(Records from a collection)
____________
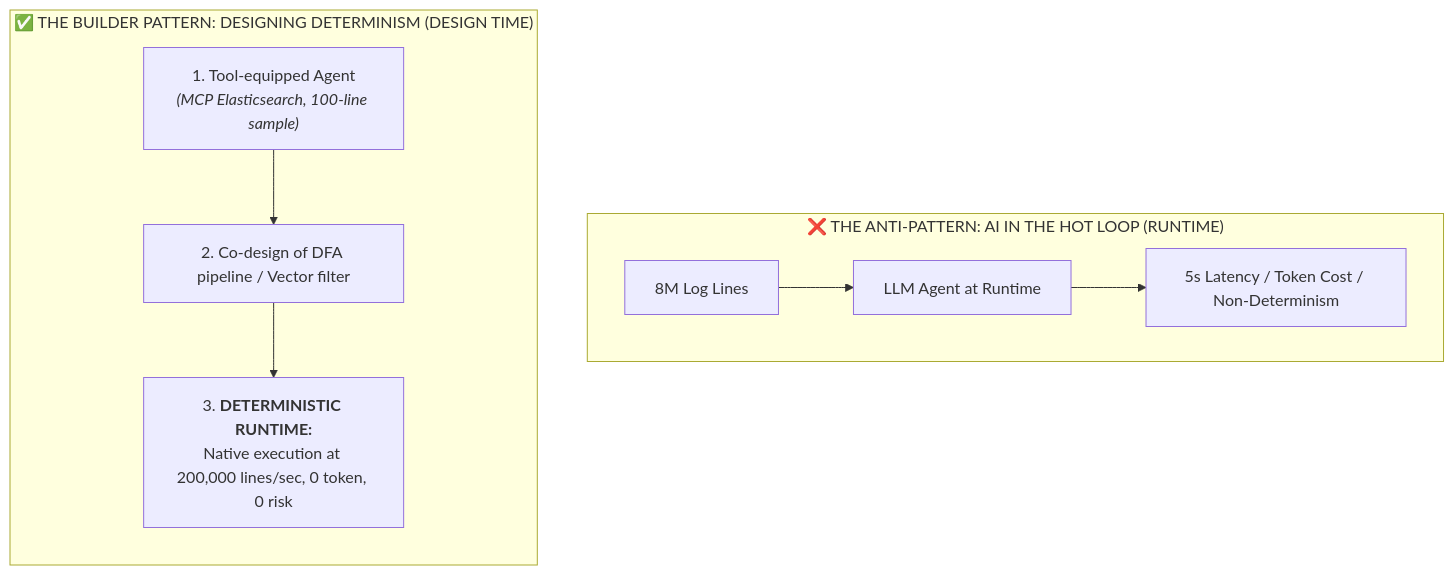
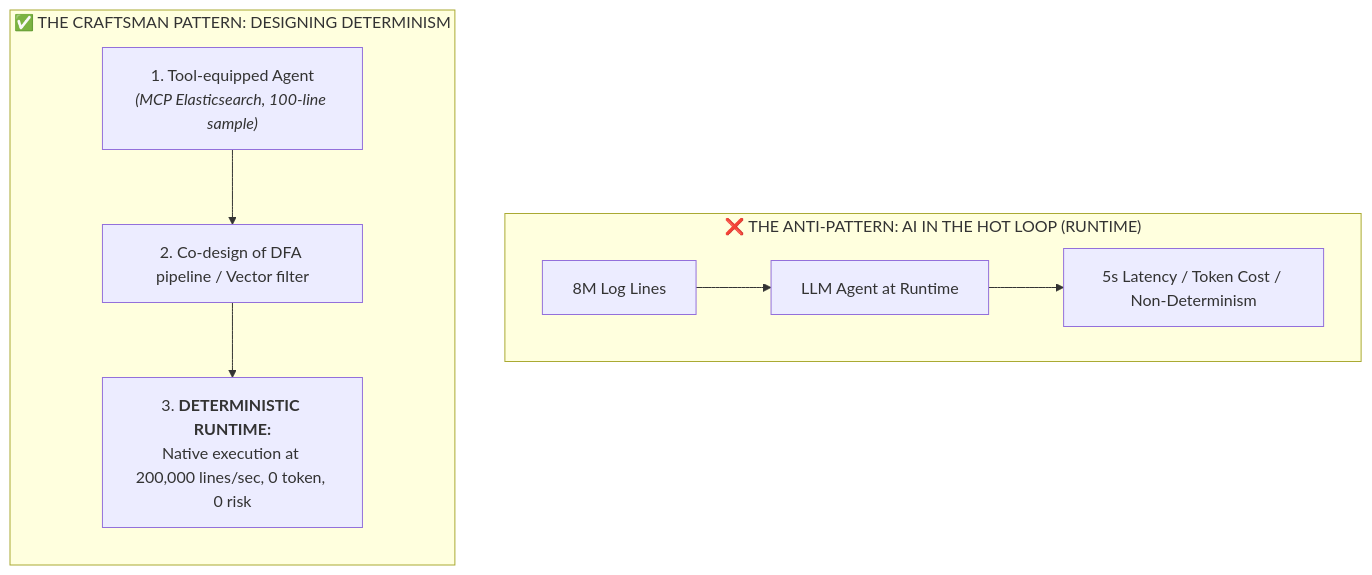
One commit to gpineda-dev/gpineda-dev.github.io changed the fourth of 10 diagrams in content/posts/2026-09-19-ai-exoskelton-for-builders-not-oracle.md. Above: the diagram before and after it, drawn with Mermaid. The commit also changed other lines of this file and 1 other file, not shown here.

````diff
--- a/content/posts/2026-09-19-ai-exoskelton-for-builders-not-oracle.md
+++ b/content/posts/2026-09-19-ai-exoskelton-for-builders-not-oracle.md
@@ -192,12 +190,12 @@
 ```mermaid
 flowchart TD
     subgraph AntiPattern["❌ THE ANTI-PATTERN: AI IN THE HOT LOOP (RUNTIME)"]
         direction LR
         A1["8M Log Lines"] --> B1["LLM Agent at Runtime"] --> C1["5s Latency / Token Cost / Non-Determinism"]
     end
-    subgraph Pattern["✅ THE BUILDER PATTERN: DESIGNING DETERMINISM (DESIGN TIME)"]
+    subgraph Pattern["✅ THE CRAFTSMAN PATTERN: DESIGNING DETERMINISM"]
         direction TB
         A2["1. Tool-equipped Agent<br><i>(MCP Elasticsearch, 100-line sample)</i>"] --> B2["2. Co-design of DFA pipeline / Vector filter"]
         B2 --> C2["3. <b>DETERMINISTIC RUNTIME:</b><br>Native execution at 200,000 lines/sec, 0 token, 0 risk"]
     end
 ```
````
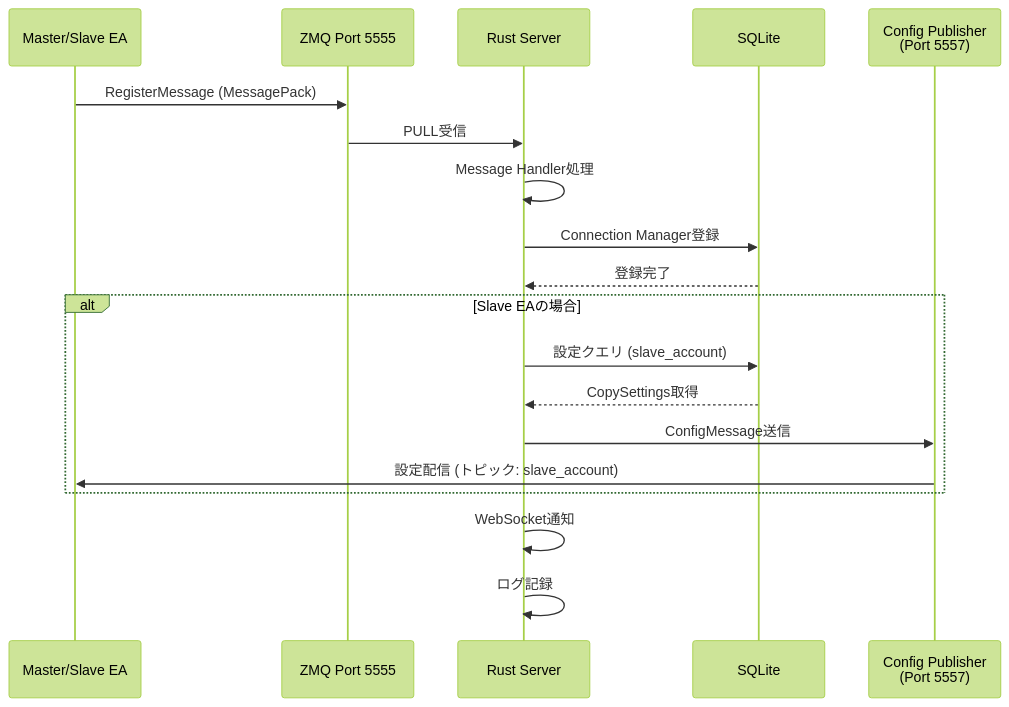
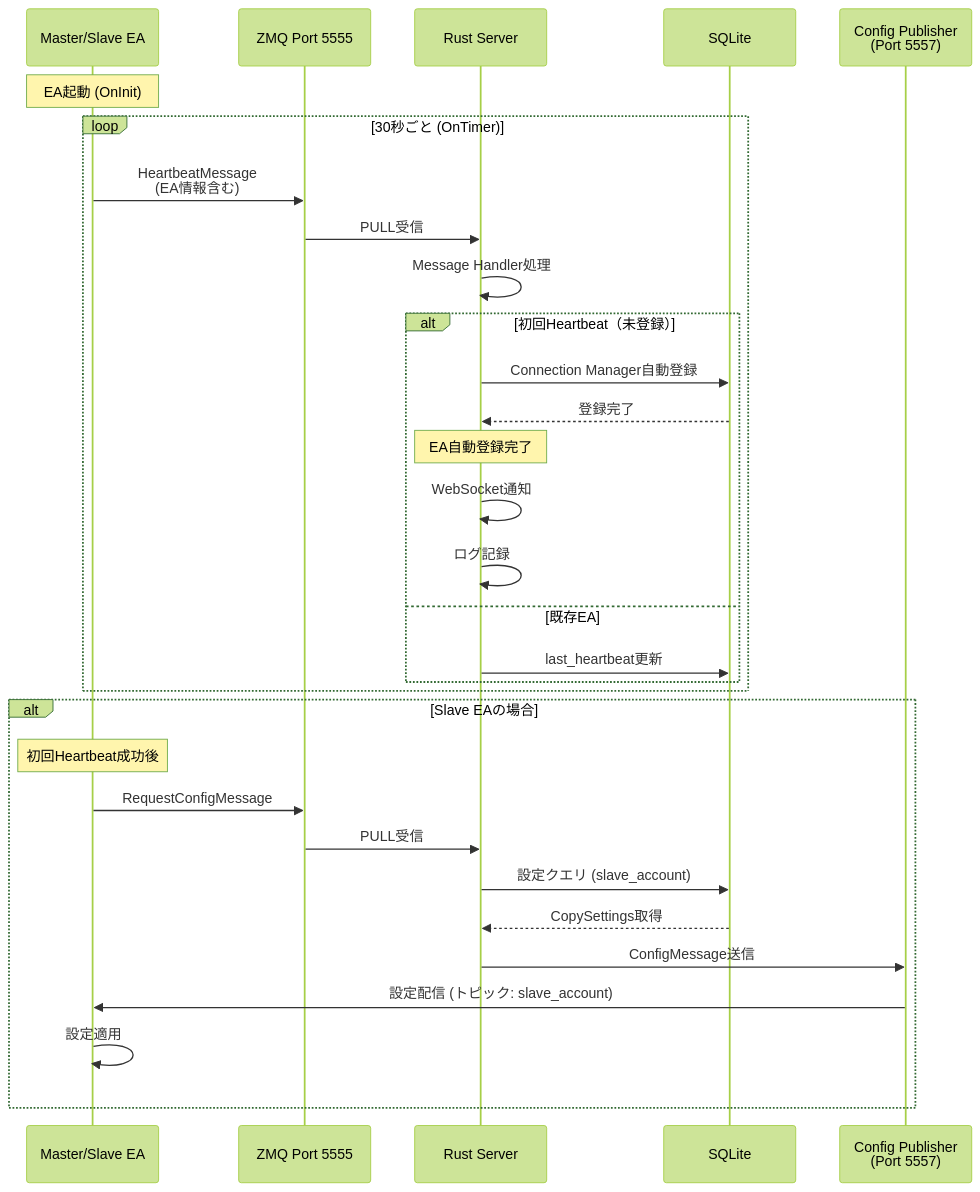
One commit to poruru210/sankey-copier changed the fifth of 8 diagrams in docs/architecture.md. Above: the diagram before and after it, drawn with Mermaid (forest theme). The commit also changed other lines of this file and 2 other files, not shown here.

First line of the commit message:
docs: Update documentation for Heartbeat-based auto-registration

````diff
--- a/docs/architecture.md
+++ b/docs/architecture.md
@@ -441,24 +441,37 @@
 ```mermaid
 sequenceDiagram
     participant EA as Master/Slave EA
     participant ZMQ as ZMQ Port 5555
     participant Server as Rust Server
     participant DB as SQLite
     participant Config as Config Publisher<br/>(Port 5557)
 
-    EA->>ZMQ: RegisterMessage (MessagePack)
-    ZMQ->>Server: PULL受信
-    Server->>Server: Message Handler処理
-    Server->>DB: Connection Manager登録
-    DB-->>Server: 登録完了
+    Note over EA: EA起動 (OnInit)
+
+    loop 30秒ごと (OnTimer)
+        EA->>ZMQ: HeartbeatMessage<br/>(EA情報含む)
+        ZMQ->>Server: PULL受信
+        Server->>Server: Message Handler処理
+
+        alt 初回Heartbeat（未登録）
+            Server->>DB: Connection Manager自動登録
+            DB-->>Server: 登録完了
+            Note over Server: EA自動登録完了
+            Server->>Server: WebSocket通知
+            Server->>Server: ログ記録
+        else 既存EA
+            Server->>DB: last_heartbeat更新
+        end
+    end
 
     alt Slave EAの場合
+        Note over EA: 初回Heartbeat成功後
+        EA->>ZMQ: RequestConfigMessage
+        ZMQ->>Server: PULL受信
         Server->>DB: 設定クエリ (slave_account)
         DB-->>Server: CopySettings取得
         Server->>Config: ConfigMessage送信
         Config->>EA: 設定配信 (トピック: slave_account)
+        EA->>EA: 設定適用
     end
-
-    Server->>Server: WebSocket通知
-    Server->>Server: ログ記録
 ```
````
____________
* EXERCISE AIM *
What is needed is a word-for-word copy of the records above, excluding pictures.

* YOUR SOLUTION *
One commit to gpineda-dev/gpineda-dev.github.io changed the fourth of 10 diagrams in content/posts/2026-09-19-ai-exoskelton-for-builders-not-oracle.md. Above: the diagram before and after it, drawn with Mermaid. The commit also changed other lines of this file and 1 other file, not shown here.

````diff
--- a/content/posts/2026-09-19-ai-exoskelton-for-builders-not-oracle.md
+++ b/content/posts/2026-09-19-ai-exoskelton-for-builders-not-oracle.md
@@ -192,12 +190,12 @@
 ```mermaid
 flowchart TD
     subgraph AntiPattern["❌ THE ANTI-PATTERN: AI IN THE HOT LOOP (RUNTIME)"]
         direction LR
         A1["8M Log Lines"] --> B1["LLM Agent at Runtime"] --> C1["5s Latency / Token Cost / Non-Determinism"]
     end
-    subgraph Pattern["✅ THE BUILDER PATTERN: DESIGNING DETERMINISM (DESIGN TIME)"]
+    subgraph Pattern["✅ THE CRAFTSMAN PATTERN: DESIGNING DETERMINISM"]
         direction TB
         A2["1. Tool-equipped Agent<br><i>(MCP Elasticsearch, 100-line sample)</i>"] --> B2["2. Co-design of DFA pipeline / Vector filter"]
         B2 --> C2["3. <b>DETERMINISTIC RUNTIME:</b><br>Native execution at 200,000 lines/sec, 0 token, 0 risk"]
     end
 ```
````
One commit to poruru210/sankey-copier changed the fifth of 8 diagrams in docs/architecture.md. Above: the diagram before and after it, drawn with Mermaid (forest theme). The commit also changed other lines of this file and 2 other files, not shown here.

First line of the commit message:
docs: Update documentation for Heartbeat-based auto-registration

````diff
--- a/docs/architecture.md
+++ b/docs/architecture.md
@@ -441,24 +441,37 @@
 ```mermaid
 sequenceDiagram
     participant EA as Master/Slave EA
     participant ZMQ as ZMQ Port 5555
     participant Server as Rust Server
     participant DB as SQLite
     participant Config as Config Publisher<br/>(Port 5557)
 
-    EA->>ZMQ: RegisterMessage (MessagePack)
-    ZMQ->>Server: PULL受信
-    Server->>Server: Message Handler処理
-    Server->>DB: Connection Manager登録
-    DB-->>Server: 登録完了
+    Note over EA: EA起動 (OnInit)
+
+    loop 30秒ごと (OnTimer)
+        EA->>ZMQ: HeartbeatMessage<br/>(EA情報含む)
+        ZMQ->>Server: PULL受信
+        Server->>Server: Message Handler処理
+
+        alt 初回Heartbeat（未登録）
+            Server->>DB: Connection Manager自動登録
+            DB-->>Server: 登録完了
+            Note over Server: EA自動登録完了
+            Server->>Server: WebSocket通知
+            Server->>Server: ログ記録
+        else 既存EA
+            Server->>DB: last_heartbeat更新
+        end
+    end
 
     alt Slave EAの場合
+        Note over EA: 初回Heartbeat成功後
+        EA->>ZMQ: RequestConfigMessage
+        ZMQ->>Server: PULL受信
         Server->>DB: 設定クエリ (slave_account)
         DB-->>Server: CopySettings取得
         Server->>Config: ConfigMessage送信
         Config->>EA: 設定配信 (トピック: slave_account)
+        EA->>EA: 設定適用
     end
-
-    Server->>Server: WebSocket通知
-    Server->>Server: ログ記録
 ```
````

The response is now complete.